What needs to be done. Your reply should be the whole listing, copied exactly, with the pictures left out.

Extracted data.
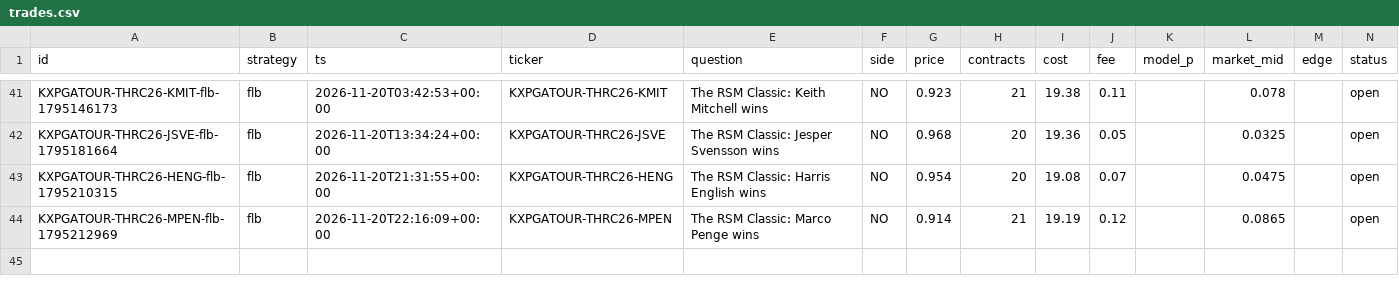
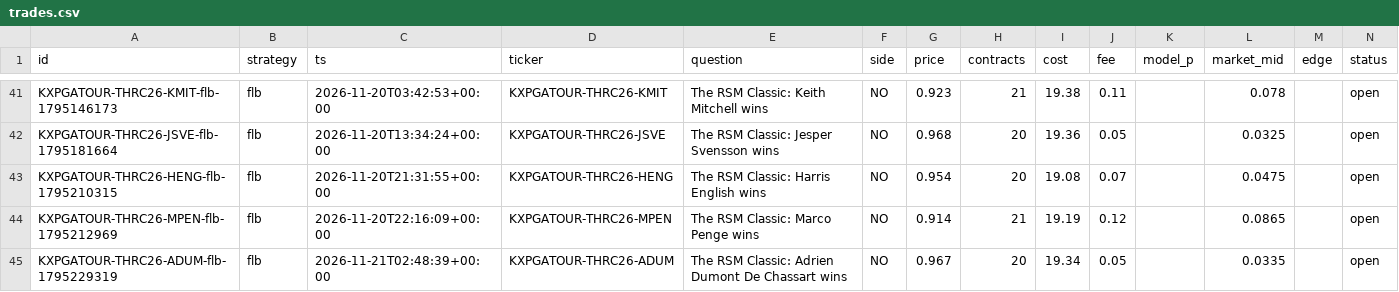
Before and after one commit to ethanboe88-droid/pm-paper-bot, a CSV file: data/trades.csv, drawn as a sheet; only a part is shown, gaps mark what is left out; rows hold the shown columns only; the diff names each change by its address in the sheet, - before the commit and + after, or states it on an @@ line.

```diff
--- a/data/trades.csv
+++ b/data/trades.csv
+row 45: KXPGATOUR-THRC26-ADUM-flb-1795229319 | flb | 2026-11-21T02:48:39+00:00 | KXPGATOUR-THRC26-ADUM | The RSM Classic: Adrien Dumont De Chassart wins | NO | 0.967 | 20 | 19.34 | 0.05 |  | 0.0335 |  | open
```
Also changed, not shown: 1 other file.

Task answer.
Before and after one commit to ethanboe88-droid/pm-paper-bot, a CSV file: data/trades.csv, drawn as a sheet; only a part is shown, gaps mark what is left out; rows hold the shown columns only; the diff names each change by its address in the sheet, - before the commit and + after, or states it on an @@ line.

```diff
--- a/data/trades.csv
+++ b/data/trades.csv
+row 45: KXPGATOUR-THRC26-ADUM-flb-1795229319 | flb | 2026-11-21T02:48:39+00:00 | KXPGATOUR-THRC26-ADUM | The RSM Classic: Adrien Dumont De Chassart wins | NO | 0.967 | 20 | 19.34 | 0.05 |  | 0.0335 |  | open
```
Also changed, not shown: 1 other file.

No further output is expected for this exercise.